Erosion of the Rockies provided alluvial and aeolian sediment that filled the ancient channels and eventually covered the entire area of the present-day aquifer, forming the water-bearing Ogallala Formation. The depth of the formation varies with the shape of the pre-Ogallala surface, being deepest where it fills ancient valleys and channels. The Ogallala Formation consists mostly of coarse sedimentary rocks in its lower sections, which grade upward into finer-grained lithologies."
"A sprinkler sprays a field near Hoxie, Kan.
"Water for Great Plains irrigation comes from the Ogallala Aquifer, a vast underground lake that is being drained at an alarming rate."
So next time you leave the water running while doing dishes, brushing you teeth or shaving, etc., PLEASE remember that our grandkids are going to need that water.
It is not a renewable source.
Leo, Claudia's neighbor took her to have a biopsy done on her new liver. Apparently, they do this every now and then, to see if she needs to be on different medications, and to see how it is doing.
Jay didn't want to leave Maddie, the Yorkie, there alone, so we brought her up here. They have been having trouble getting her to eat, and I could tell that she had lost weight. Her spay and teeth surgeries have not slowed this little Miss Priss down at all. She scampers around like the pup she is.
I got a can of good dog food out of my pet food cabinet, and she ate two helpings, about an hour apart. (If a pet hasn't eaten well, and they gulp down food, you just see it again.) So much for Jay's theory that she doesn't like 'pate' type food!
Back to the 1982 B+.

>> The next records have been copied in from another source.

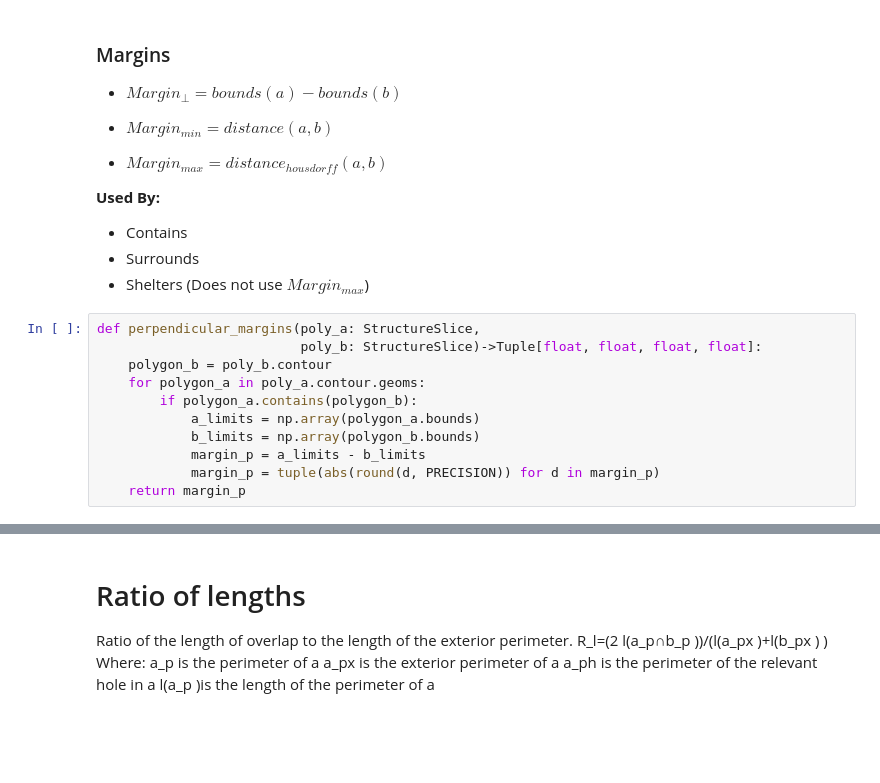
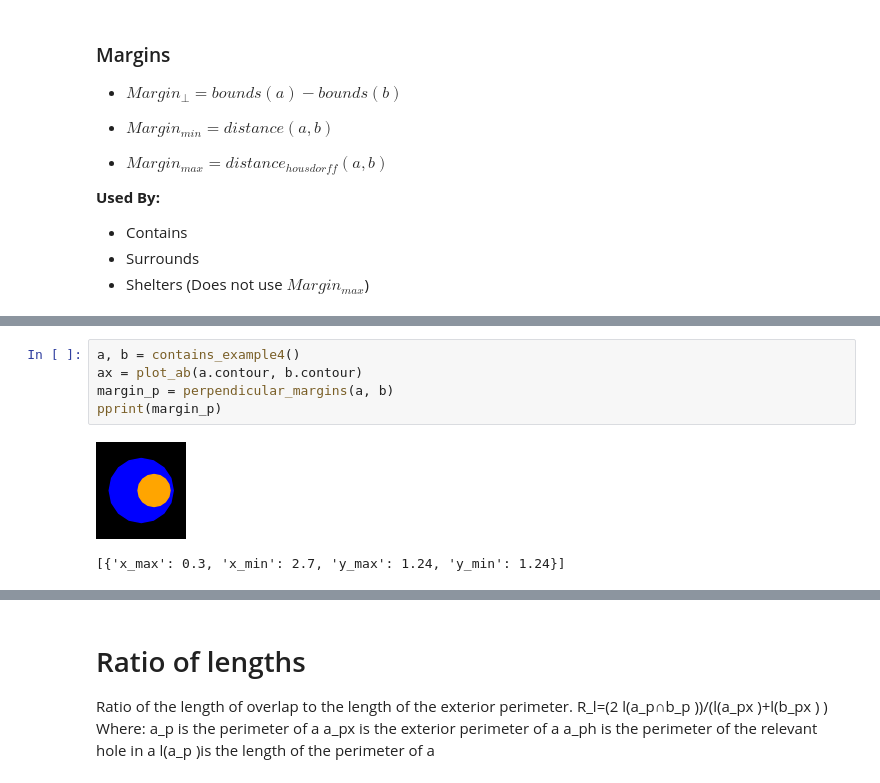
Before and after one commit to GregSal/StructureRelations, a Jupyter notebook: src/ContourMetricTests.ipynb, the cells around one changed output, grey strips where cells are left out. Saved outputs shown, nothing was run; the diff lists cells and outputs as text; blank space fills up the shorter version.

Commit message:
orthogonal_margins function created

```diff
--- a/src/ContourMetricTests.ipynb
+++ b/src/ContourMetricTests.ipynb
@@ -49,17 +50,6 @@ PRECISION = 3
 - Contains
 - Surrounds
 - Shelters (Does not use $Margin_{max}$)
-# %%
-def perpendicular_margins(poly_a: StructureSlice,
-                          poly_b: StructureSlice)->Tuple[float, float, float, float]:
-    polygon_b = poly_b.contour
-    for polygon_a in poly_a.contour.geoms:
-        if polygon_a.contains(polygon_b):
-            a_limits = np.array(polygon_a.bounds)
-            b_limits = np.array(polygon_b.bounds)
-            margin_p = a_limits - b_limits
-            margin_p = tuple(abs(round(d, PRECISION)) for d in margin_p)
-    return margin_p
 # %% [markdown]
 <link rel="stylesheet" href="relations.css">
 <table width="400px">
@@ -90,0 +163,8 @@ All points of <span class="b">b</span> lie in the interior of <span class="a">a<
+# %%
+a, b = contains_example4()
+ax = plot_ab(a.contour, b.contour)
+margin_p = perpendicular_margins(a, b)
+pprint(margin_p)
+# %% [output]
+[figure, added]
+[{'x_max': 0.3, 'x_min': 2.7, 'y_max': 1.24, 'y_min': 1.24}]
```
Also changed, not shown: parts of 20 cells of this notebook, 2 other files.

Jay and I cleaned all the terminals, including the ones on the emergency start solenoid and battery isolator. Just trying to do non technical stuff till Jim, the mechanic got here.
When he arrived, he pulled it out of the RVport with his truck so that it would be easier to work on. Jim took the passenger seat off it's pedestal (easiest way to get the engine cowling off this van), and probed the wire that goes down to the starter. It was hot.
So our diagnosis was right….it's the starter. So that is not bad for 15 years of ownership, an alternator 15 years ago, and a starter now.
Jim wasn't really up to taking the starter off, so Jay did it.
As usual, it took the little black wagon to hold all the tools we or rather I, took out of the workshop.
Here is that beastie!
Looks old doesn't it!
The worst part of the removal was that it has two heat shields.
Jim was going into town, so he came back with the new one.
Isn't that purdy?
With a Lifetime Warranty from O'Reilleys it was $45.
I did ask Jim why I needed a lifetime warranty, at my age!!
I was 'gopher', so I got my exercise in today.